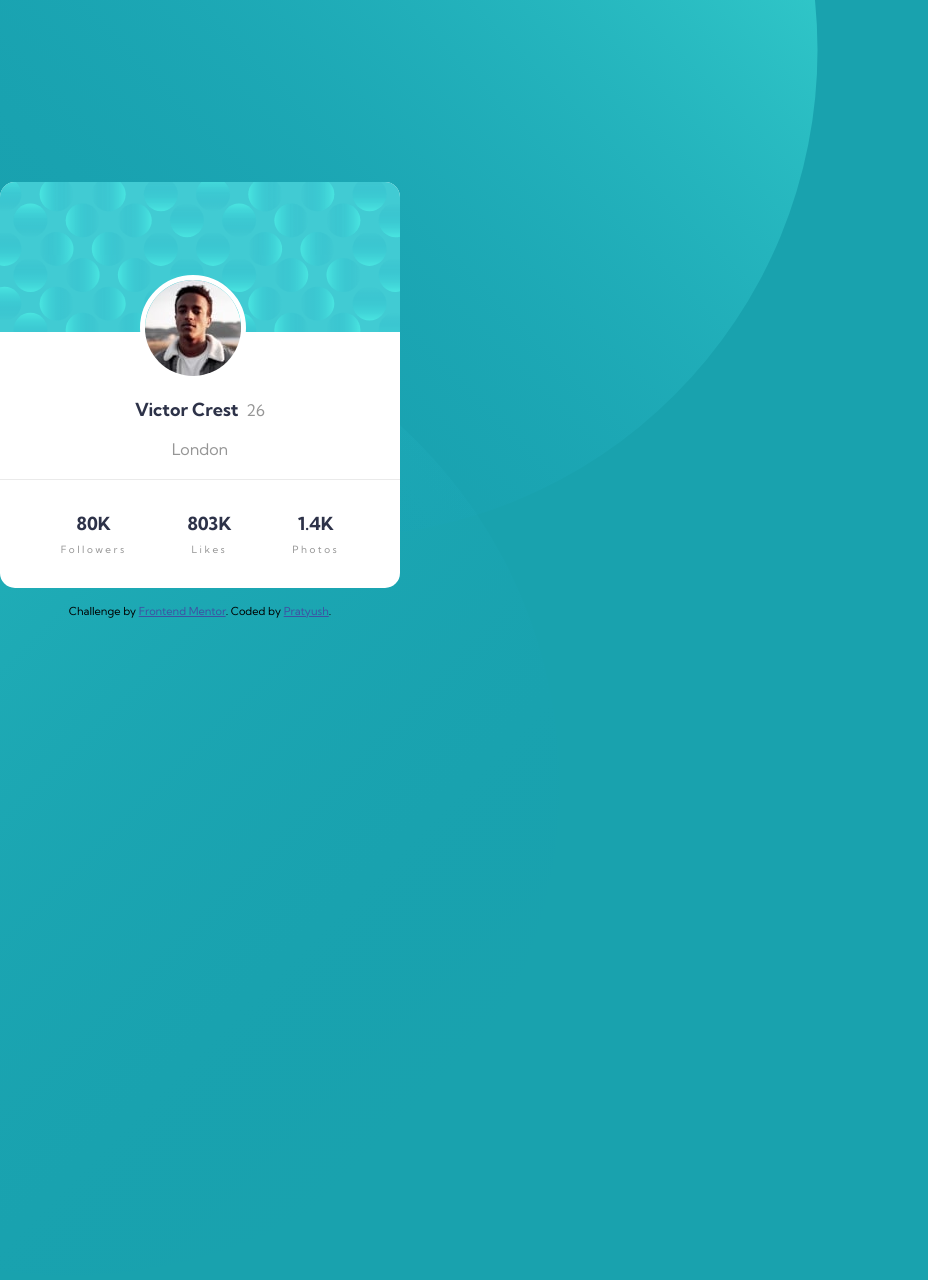
Repository: PratypartyY2K/frontendmentor-challenges
Page: profile-card-component-main/index.html
The author's editor kept a copy of each file at every save. The page is drawn from the files as they stood at one save, then again after the next save.
The browser window is 768 px wide. The page is 818 px wide, then 928 px, so the pictures cover 928 px, including what lies to the right of the window. The pictures show the whole page.

Above is the page before, as saved 2021-07-15 14:41:44.

After the next save:
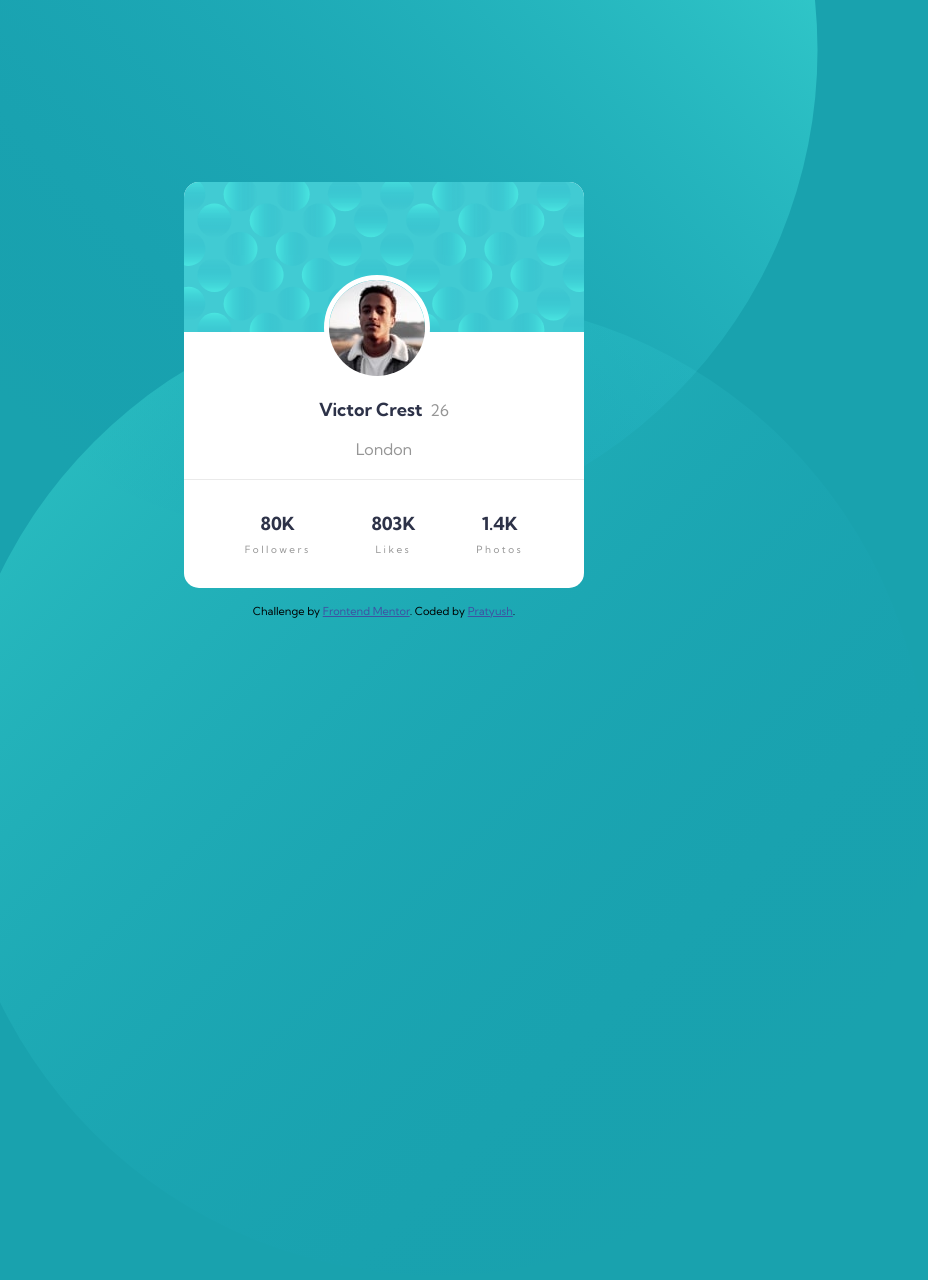
Saved 13 s later.
--- a/profile-card-component-main/style.css
+++ b/profile-card-component-main/style.css
@@ -16,7 +16,6 @@ body {
   position: relative;
   background-color: var(--primary-cyan);
   min-height: 100vh;
-  max-width: fit-content;
   display: flex;
   flex-direction: column;
   justify-content: center;
@@ -125,6 +124,7 @@ h3 {
         display: flex;
         justify-content: center;
         align-items: center;
+        max-width: 100vw;
     }
 
 }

**Task requirements**
Read through the listing and copy each line in which the word "card" occurs.

**Written reply**
Page: profile-card-component-main/index.html
--- a/profile-card-component-main/style.css
+++ b/profile-card-component-main/style.css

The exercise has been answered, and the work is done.